(What you will do) Scan the material below for lines with the word "preprocessing". Reply with the count and no other words.

(Data excerpts)
⁂
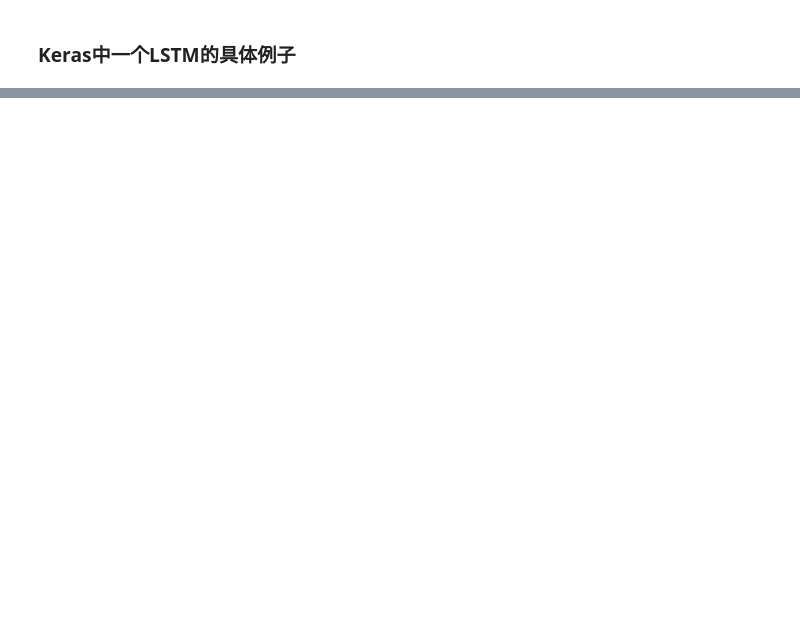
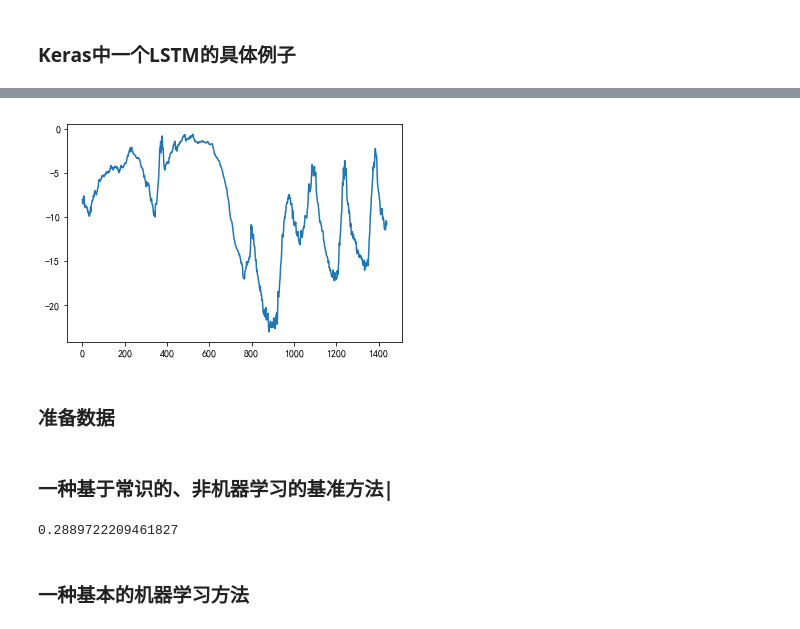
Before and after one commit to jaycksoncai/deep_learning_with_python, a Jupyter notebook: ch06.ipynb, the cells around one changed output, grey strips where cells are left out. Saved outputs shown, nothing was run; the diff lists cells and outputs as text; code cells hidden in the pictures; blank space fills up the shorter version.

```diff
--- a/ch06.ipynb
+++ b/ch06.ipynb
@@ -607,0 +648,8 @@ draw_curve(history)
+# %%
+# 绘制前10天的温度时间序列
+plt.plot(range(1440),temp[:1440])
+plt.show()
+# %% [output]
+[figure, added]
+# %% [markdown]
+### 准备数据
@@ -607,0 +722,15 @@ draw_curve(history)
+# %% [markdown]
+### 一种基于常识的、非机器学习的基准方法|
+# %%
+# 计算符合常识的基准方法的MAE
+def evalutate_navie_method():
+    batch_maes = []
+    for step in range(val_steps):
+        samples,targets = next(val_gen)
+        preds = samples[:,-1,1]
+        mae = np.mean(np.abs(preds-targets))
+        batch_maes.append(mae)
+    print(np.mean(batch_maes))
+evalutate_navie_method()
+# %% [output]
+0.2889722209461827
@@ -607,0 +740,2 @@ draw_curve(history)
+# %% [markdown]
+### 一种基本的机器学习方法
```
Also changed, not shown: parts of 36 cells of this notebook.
⁂
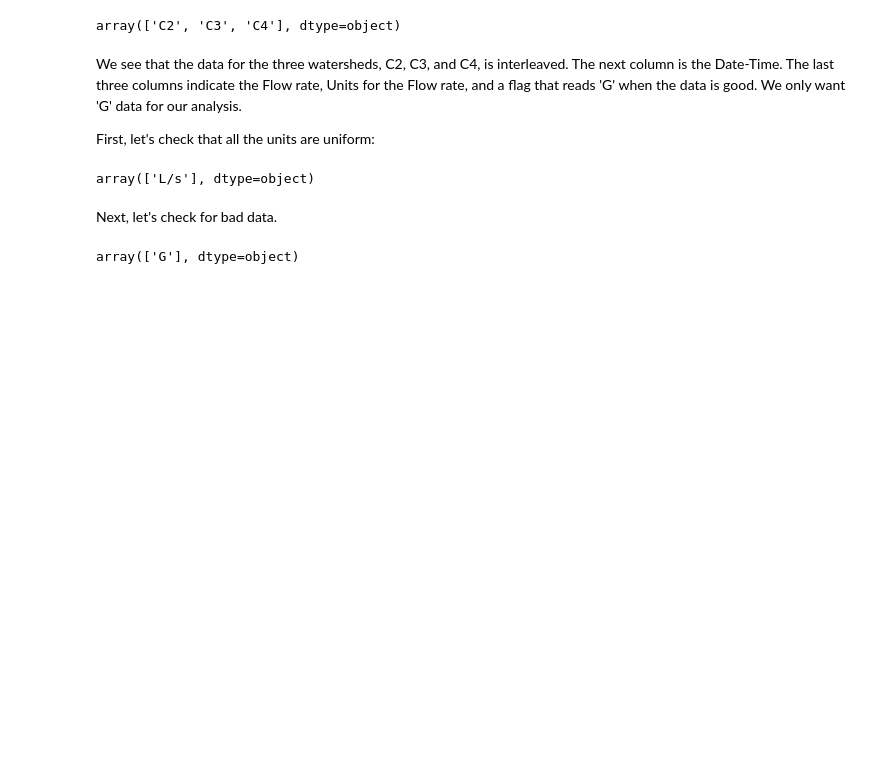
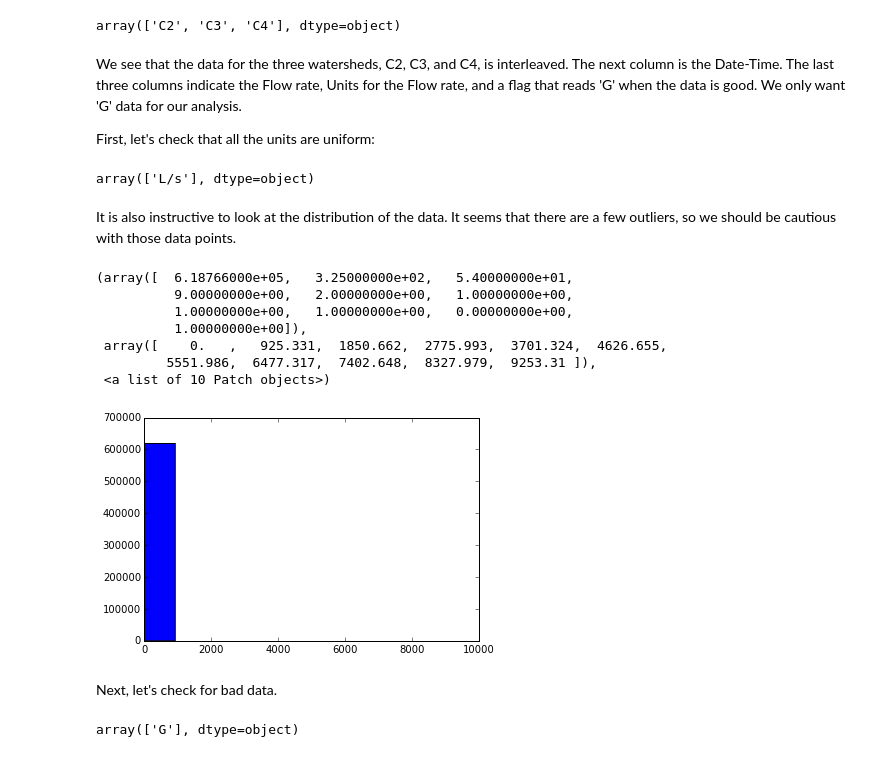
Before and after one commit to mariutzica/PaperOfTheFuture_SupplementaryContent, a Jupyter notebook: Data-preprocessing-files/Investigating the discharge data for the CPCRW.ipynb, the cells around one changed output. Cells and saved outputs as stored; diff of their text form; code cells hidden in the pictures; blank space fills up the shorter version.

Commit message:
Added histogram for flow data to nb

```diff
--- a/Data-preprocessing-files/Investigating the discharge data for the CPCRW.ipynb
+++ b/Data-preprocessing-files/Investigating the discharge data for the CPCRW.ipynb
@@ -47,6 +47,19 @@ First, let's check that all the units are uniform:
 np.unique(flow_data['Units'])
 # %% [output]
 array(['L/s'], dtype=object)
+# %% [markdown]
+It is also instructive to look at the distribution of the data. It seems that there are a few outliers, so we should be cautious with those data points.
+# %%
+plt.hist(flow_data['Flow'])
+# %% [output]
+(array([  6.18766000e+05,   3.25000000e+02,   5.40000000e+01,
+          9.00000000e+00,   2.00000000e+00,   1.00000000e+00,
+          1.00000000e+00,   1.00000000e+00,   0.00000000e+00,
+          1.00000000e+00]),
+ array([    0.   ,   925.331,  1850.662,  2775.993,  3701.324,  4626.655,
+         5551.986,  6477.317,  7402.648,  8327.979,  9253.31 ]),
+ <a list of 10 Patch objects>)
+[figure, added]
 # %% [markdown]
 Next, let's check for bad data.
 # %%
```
⁂
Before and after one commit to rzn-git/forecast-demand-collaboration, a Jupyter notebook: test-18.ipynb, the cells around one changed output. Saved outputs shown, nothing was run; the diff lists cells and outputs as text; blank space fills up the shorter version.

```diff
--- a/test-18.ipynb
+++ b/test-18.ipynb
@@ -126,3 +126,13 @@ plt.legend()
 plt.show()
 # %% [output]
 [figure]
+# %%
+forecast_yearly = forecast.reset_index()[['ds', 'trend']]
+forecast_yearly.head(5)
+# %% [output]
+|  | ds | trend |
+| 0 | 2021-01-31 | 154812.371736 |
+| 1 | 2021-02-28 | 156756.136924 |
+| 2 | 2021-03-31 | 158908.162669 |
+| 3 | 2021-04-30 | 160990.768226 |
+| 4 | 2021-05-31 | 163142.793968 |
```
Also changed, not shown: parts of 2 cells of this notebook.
⁂
(Response to this task) 3